Here are 5 Plumbing Check Must Do’s for Potential Homeowners:
- Toilets – Toilets seem like a small-fry worry. This is true, they can be purchased and installed for a very reasonable price. What really makes the toilet a watch-for trouble item is the slow and nearly invisible leak into the sub-floor underneath. Warping, discoloration, and a soft floor with the step of a foot, (this means a floor that gives with body weight,) are all signs there could be damage from leaking seals.
- Pipes – Make sure you ask the inspector to identify the type of pipes you have in your dream home. Galvanized pipes are as old as time. These are not great to have in any home. From age, lead, and rust, they are certain to fail at some point. This would be fairly soon as Murphy’s Law has a close relationship with plumbing and home buyers. Use the pipes in a negotiation to get the price dropped as you will most certainly have to re-pipe if it is galvanized.

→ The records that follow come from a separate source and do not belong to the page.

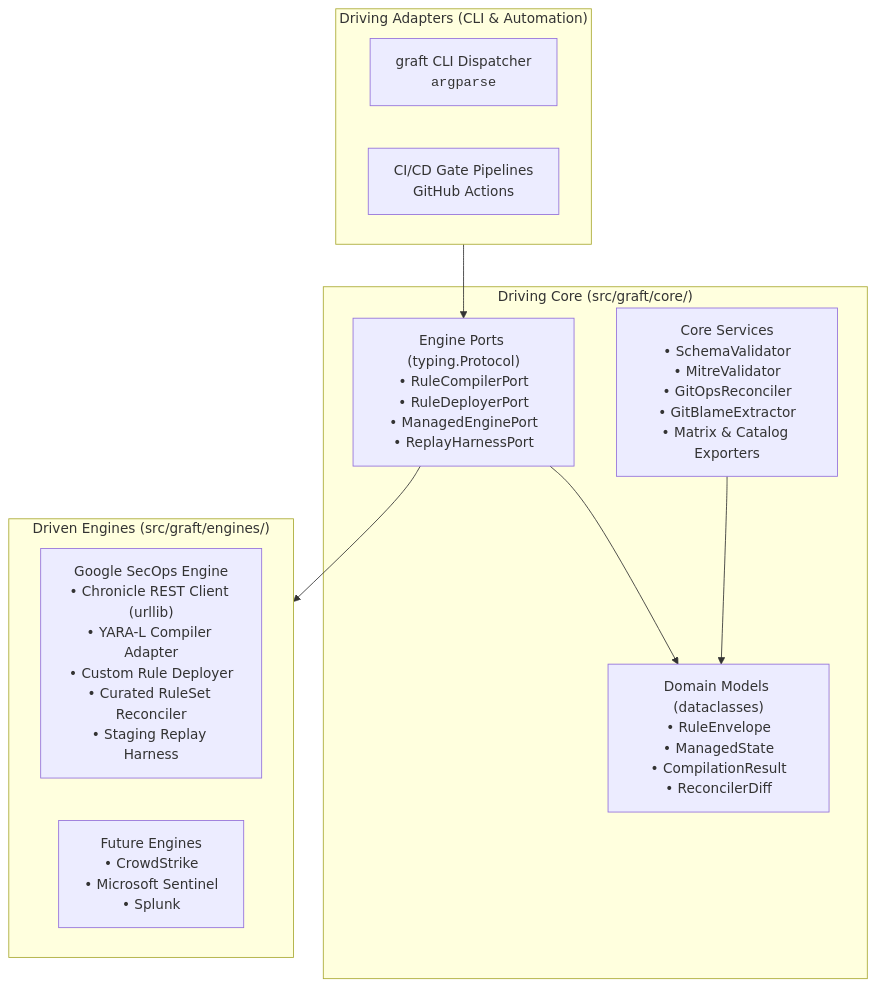
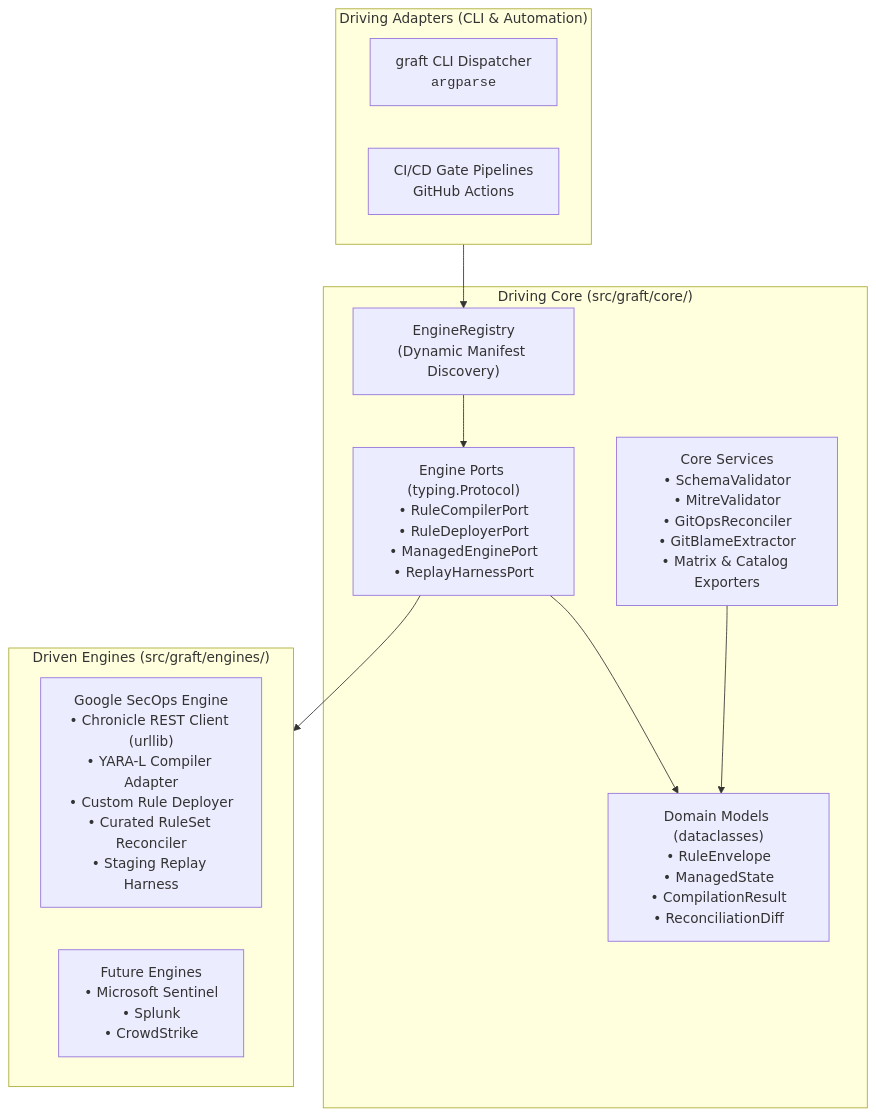
One commit to lopes/graft changed the first of 2 diagrams in docs/architecture.md. Above: the diagram before and after it, drawn with Mermaid. The commit also changed other lines of this file and 60 other files, not shown here.

First line of the commit message:
Feature/pluggable engine adapters (#7)

````diff
--- a/docs/architecture.md
+++ b/docs/architecture.md
@@ -11,23 +13,25 @@
 ```mermaid
 flowchart TD
     subgraph DrivingAdapters["Driving Adapters (CLI & Automation)"]
         CLI["graft CLI Dispatcher<br/><code>argparse</code>"]
         CI["CI/CD Gate Pipelines<br/>GitHub Actions"]
     end
 
     subgraph DrivingCore["Driving Core (src/graft/core/)"]
         PORTS["Engine Ports (typing.Protocol)<br/>• RuleCompilerPort<br/>• RuleDeployerPort<br/>• ManagedEnginePort<br/>• ReplayHarnessPort"]
-        MODELS["Domain Models (dataclasses)<br/>• RuleEnvelope<br/>• ManagedState<br/>• CompilationResult<br/>• ReconcilerDiff"]
+        MODELS["Domain Models (dataclasses)<br/>• RuleEnvelope<br/>• ManagedState<br/>• CompilationResult<br/>• ReconciliationDiff"]
         SERVICES["Core Services<br/>• SchemaValidator<br/>• MitreValidator<br/>• GitOpsReconciler<br/>• GitBlameExtractor<br/>• Matrix & Catalog Exporters"]
+        REGISTRY["EngineRegistry<br/>(Dynamic Manifest Discovery)"]
     end
 
     subgraph DrivenEngines["Driven Engines (src/graft/engines/)"]
         SECOPS["Google SecOps Engine<br/>• Chronicle REST Client (urllib)<br/>• YARA-L Compiler Adapter<br/>• Custom Rule Deployer<br/>• Curated RuleSet Reconciler<br/>• Staging Replay Harness"]
-        FUTURE["Future Engines<br/>• CrowdStrike<br/>• Microsoft Sentinel<br/>• Splunk"]
+        FUTURE["Future Engines<br/>• Microsoft Sentinel<br/>• Splunk<br/>• CrowdStrike"]
     end
 
-    DrivingAdapters --> PORTS
+    DrivingAdapters --> REGISTRY
+    REGISTRY --> PORTS
     PORTS --> MODELS
     SERVICES --> MODELS
     PORTS --> DrivenEngines
 ```
````
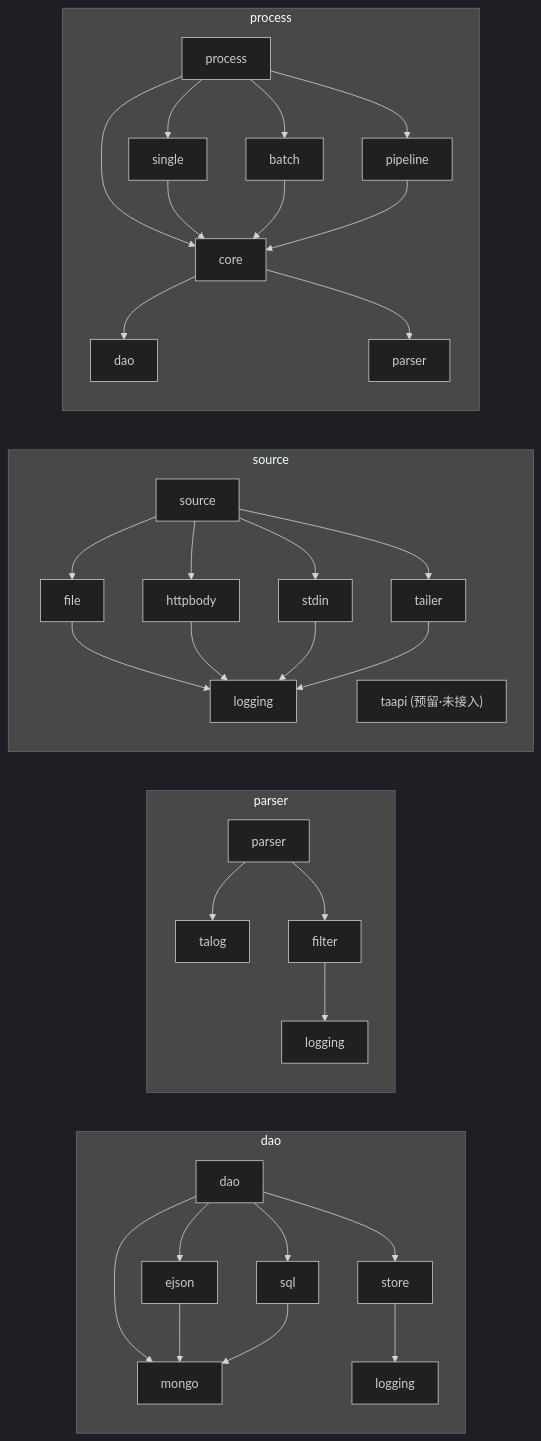
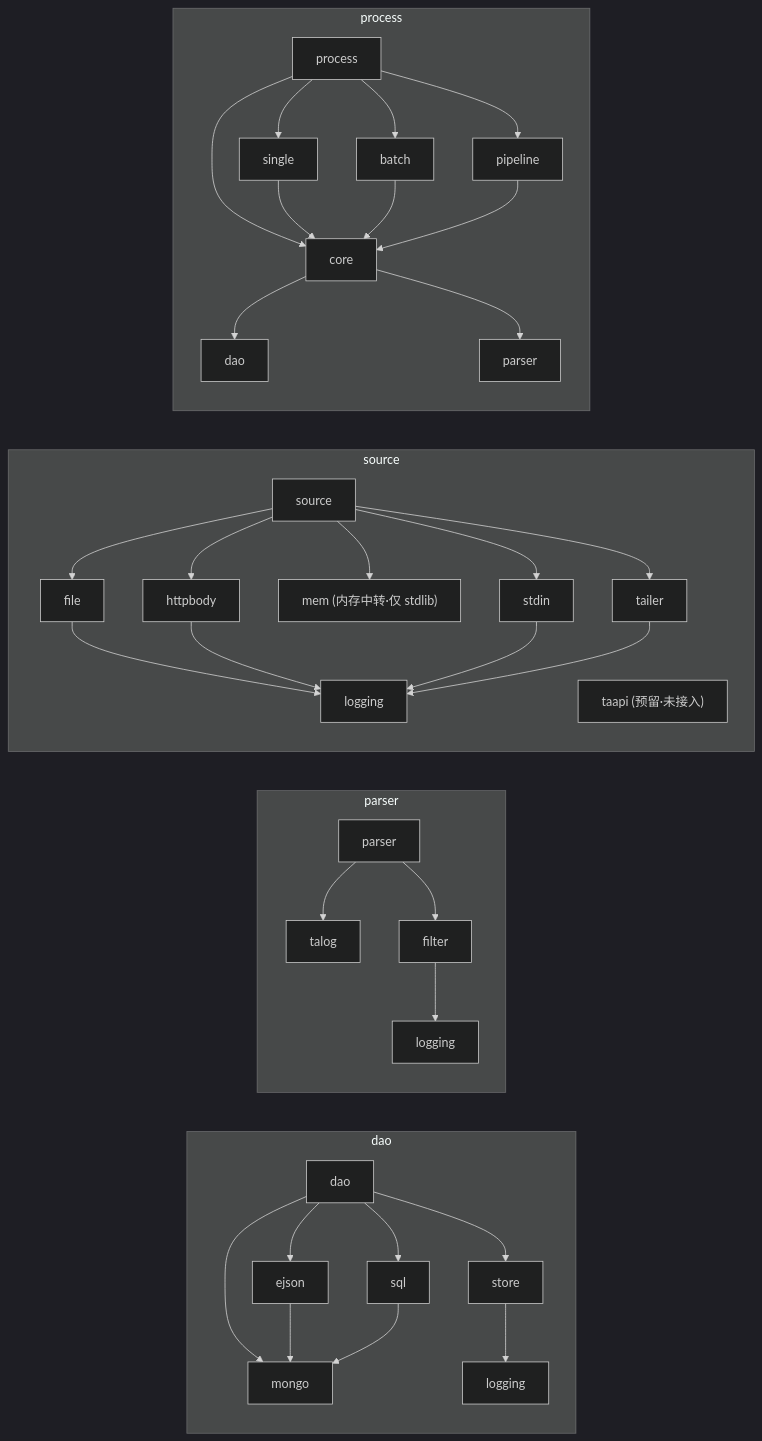
One commit to aura-studio/ta2mongo changed the second of 2 diagrams in doc/v1.7/dependency-graph.md. Above: the diagram before and after it, drawn with Mermaid (dark theme). The commit also changed other lines of this file and 38 other files, not shown here.

````diff
--- a/doc/v1.7/dependency-graph.md
+++ b/doc/v1.7/dependency-graph.md
@@ -124,23 +128,23 @@
 ```mermaid
 graph LR
   subgraph dao_g["dao"]
     daoR["dao"] --> store["store"] & mongo["mongo"] & ejson["ejson"] & sql["sql"]
     ejson --> mongo
     sql --> mongo
     store --> logA["logging"]
   end
   subgraph parser_g["parser"]
     parserR["parser"] --> talog["talog"] & filterN["filter"]
     filterN --> logB["logging"]
   end
   subgraph source_g["source"]
-    sourceR["source"] --> file["file"] & httpbody["httpbody"] & stdin["stdin"] & tailer["tailer"]
+    sourceR["source"] --> file["file"] & httpbody["httpbody"] & mem["mem (内存中转·仅 stdlib)"] & stdin["stdin"] & tailer["tailer"]
     file & httpbody & stdin & tailer --> logC["logging"]
     taapi["taapi (预留·未接入)"]
   end
   subgraph process_g["process"]
     processR["process"] --> core["core"] & single["single"] & batch["batch"] & pipeline["pipeline"]
     single & batch & pipeline --> core
     core --> daoX["dao"] & parserX["parser"]
   end
 ```
````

- Pipes Part 2 – After your inspector assesses the type of pipes you have, make sure the inspector checks with as much certainty as humanly possible to find any connections to other types of metal pipes. Metal to metal connections need special connections to prevent corrosion if they are of dissimilar elements. Dielectric connections are necessary.
- Water Heaters – Water heaters last 10-11 years. When they go, they can go big. An area in a home that mysteriously has a water all over the floor is not an infrequent occurrence. It often takes people a minute to figure out it is from the water heater, the unseen and unheard; until that dog has seen its last day. Check the date of manufacture and installation. If it is too old for comfort, use that as a negotiating tactic.
- Sewer Lines – The granddaddy of plumbing nightmares, the glorious sewer lines! The idea of the sewage from one’s own family is fairly repulsive, but the idea that the sewage from down the line belonging to the previous owner coming back into your new home or permeating your yard is so disgusting it can keep you at night. Make absolutely sure that you hire your own plumber to send a camera down that line so you know the facts will be true and thoroughly researched. A sewer main is the main artery to the home’s plumbing and this is costly repair, usually coming AFTER you move in and after something gross has happened.
Follow these suggestions for home buying plumbing checks and balances. You will go in with your eyes wide open, and with all the information you need to negotiate. This is especially critical if major repairs need to be done on the plumbing.